## [Problem to work on]
Your answer should consist of the lines in the listing that hold "Estadio".

--- --- ---

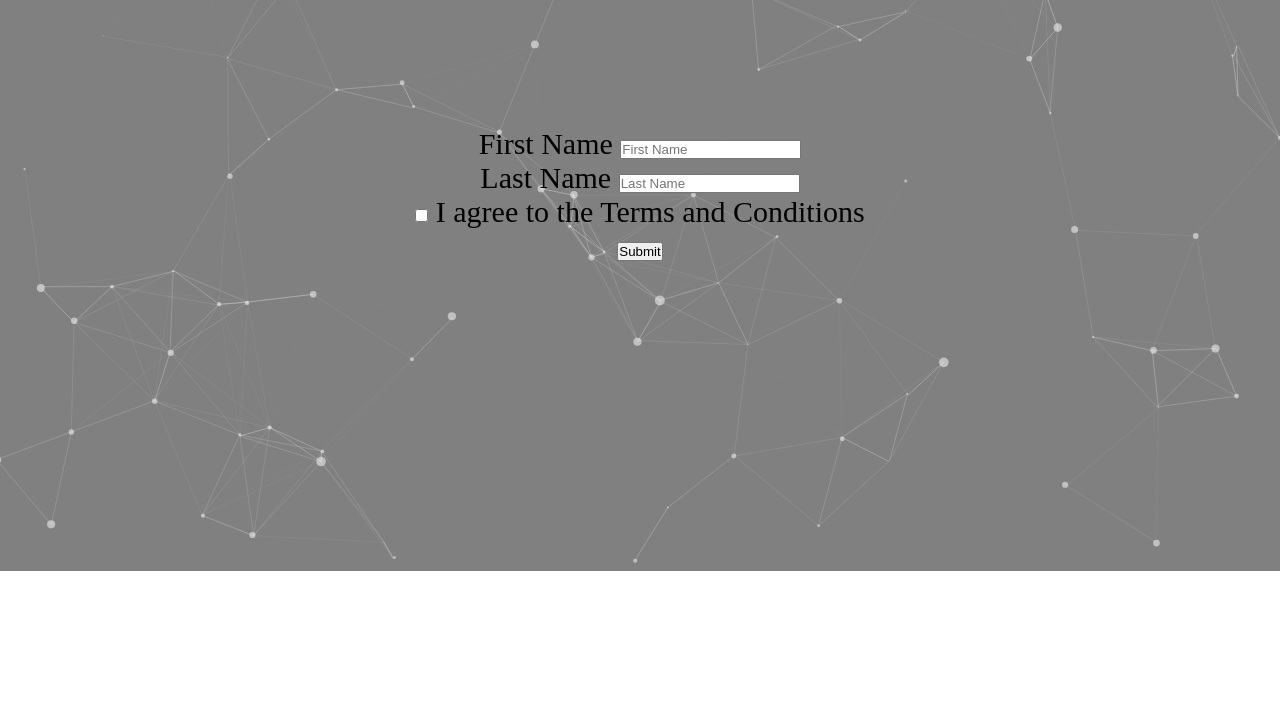
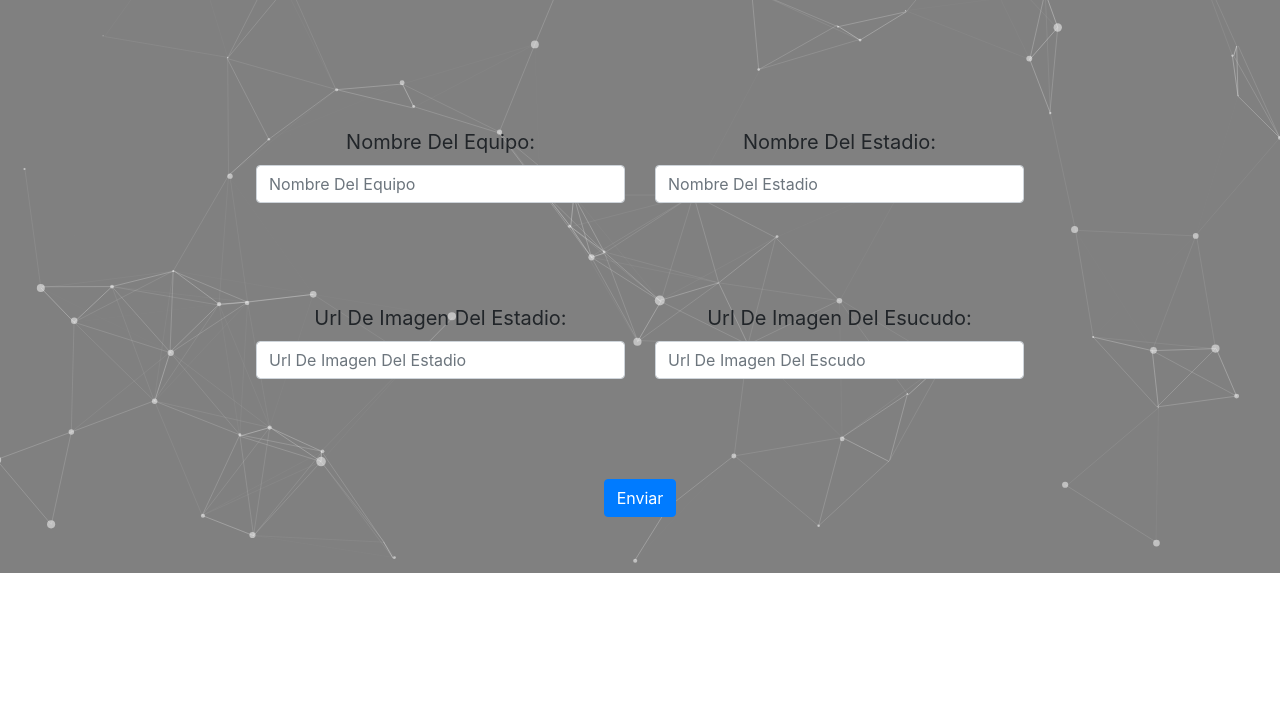
Before and after one commit to DevelopGadget/Frontend, a plain HTML site: page EquiposReg.html in a window 1280 px wide. Shown: the part 73-800 px from the top of the page. Drawn offline with nearby package versions, Linux system fonts and the light colour scheme.

Commit message:
nuevo framework

```diff
--- a/Css/StyleIndex.css
+++ b/Css/Style.css
@@ -32,7 +32,7 @@ header{
   width: 30%;
   height: 70px;
   float: left;
-  padding-top: 10px;
+  padding-top: 5px;
   box-sizing: border-box;
   padding-left: 50px;
 }
@@ -60,7 +60,7 @@ nav ul li{
   display: inline;
 }
 
-nav ul li a{
+header nav ul li a{
   color: white;
   font-size: 20px;
   text-decoration: none;
@@ -80,11 +80,3 @@ nav ul li a:hover{
   font-family: Lobster;
   src: url(../Fuente/Lobster-Regular.ttf)
 }
-
-form {
-  width: 100%;
-  text-align: center;
-  font-size: 30px;
-  top: 200px;
-  position: absolute;
-}
--- /dev/null
+++ b/Css/StyleForm.css
@@ -0,0 +1,18 @@
+form {
+  width: 100%;
+  text-align: center;
+  font-size: 20px;
+  top: 200px;
+  position: absolute;
+  padding-left: 20%;
+  padding-right: 20%;
+}
+
+form div{
+  padding-bottom: 50px;
+  align-self: center;
+}
+
+nav ul li a{
+
+}
--- a/EquiposReg.html
+++ b/EquiposReg.html
@@ -3,10 +3,16 @@
 <head>
   <meta charset="utf-8" />
   <title>Equipos</title>
-  <link rel="stylesheet" href="Css/StyleIndex.css">
-  <script src="https://code.jquery.com/jquery-3.1.1.min.js" integrity="sha256-hVVnYaiADRTO2PzUGmuLJr8BLUSjGIZsDYGmIJLv2b8=" crossorigin="anonymous"></script>
+  <link rel="stylesheet" href="Css/StyleForm.css">
+  <link rel="stylesheet" href="Css/Style.css">
+  <link rel="stylesheet" href="https://maxcdn.bootstrapcdn.com/bootstrap/4.0.0/css/bootstrap.min.css" integrity="sha384-Gn5384xqQ1aoWXA+058RXPxPg6fy4IWvTNh0E263XmFcJlSAwiGgFAW/dAiS6JXm" crossorigin="anonymous">
+  <script src="https://code.jquery.com/jquery-3.2.1.slim.min.js" integrity="sha384-KJ3o2DKtIkvYIK3UENzmM7KCkRr/rE9/Qpg6aAZGJwFDMVNA/GpGFF93hXpG5KkN" crossorigin="anonymous"></script>
+  <script src="https://cdnjs.cloudflare.com/ajax/libs/popper.js/1.12.9/umd/popper.min.js" integrity="sha384-ApNbgh9B+Y1QKtv3Rn7W3mgPxhU9K/ScQsAP7hUibX39j7fakFPskvXusvfa0b4Q" crossorigin="anonymous"></script>
+  <script src="https://maxcdn.bootstrapcdn.com/bootstrap/4.0.0/js/bootstrap.min.js" integrity="sha384-JZR6Spejh4U02d8jOt6vLEHfe/JQGiRRSQQxSfFWpi1MquVdAyjUar5+76PVCmYl" crossorigin="anonymous"></script>
+</body>
 </head>
 <body>
+
   <header>
     <div calss="Ancho">
         <div class="Logo">
@@ -23,27 +29,39 @@
         </nav>
     </div>
   </header>
+
   <div id="particles-js">
-      <form class="ui form">
-          <div class="field">
-            <label>First Name</label>
-            <input type="text" name="first-name" placeholder="First Name">
+    <form>
+      <div class="row">
+        <div class="col">
+          <label for="Nombre Del Equipo">Nombre Del Equipo:</label>
+          <input type="text" class="form-control" placeholder="Nombre Del Equipo">
+        </div>
+        <div class="col">
+          <label for="Nombre Del Equipo">Nombre Del Estadio:</label>
+          <input type="text" class="form-control" placeholder="Nombre Del Estadio">
+        </div>
+      </div>
+      <div class="row">
+        <div class="col">
+          <label for="Url De Imagen Del Estadio">Url De Imagen Del Estadio:</label>
+          <input type="text" class="form-control" placeholder="Url De Imagen Del Estadio">
+        </div>
+        <div class="col">
+          <label for="Url De Imagen Del Escudo">Url De Imagen Del Esucudo:</label>
+          <input type="text" class="form-control" placeholder="Url De Imagen Del Escudo">
+        </div>
+      </div>
+      <div class="row">
+          <div class="col">
+              <button type="submit" class="btn btn-primary mb-2">Enviar</button>
           </div>
-          <div class="field">
-            <label>Last Name</label>
-            <input type="text" name="last-name" placeholder="Last Name">
-          </div>
-          <div class="field">
-            <div class="ui checkbox">
-              <input type="checkbox" tabindex="0" class="hidden">
-              <label>I agree to the Terms and Conditions</label>
-            </div>
-          </div>
-          <button class="ui button" type="submit">Submit</button>
-        </form>
+        </div>
+    </form>
   </div>
 
   <script src="Js/Particulas/particles.js"></script>
   <script src="Js/Particulas/demo/js/app.js"></script>
+
 </body>
 </html>
```
Also changed, not shown: index.html (+1 -1 lines).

--- --- ---

## [Response to this task]
+          <label for="Nombre Del Equipo">Nombre Del Estadio:</label>
+          <input type="text" class="form-control" placeholder="Nombre Del Estadio">
+          <label for="Url De Imagen Del Estadio">Url De Imagen Del Estadio:</label>
+          <input type="text" class="form-control" placeholder="Url De Imagen Del Estadio">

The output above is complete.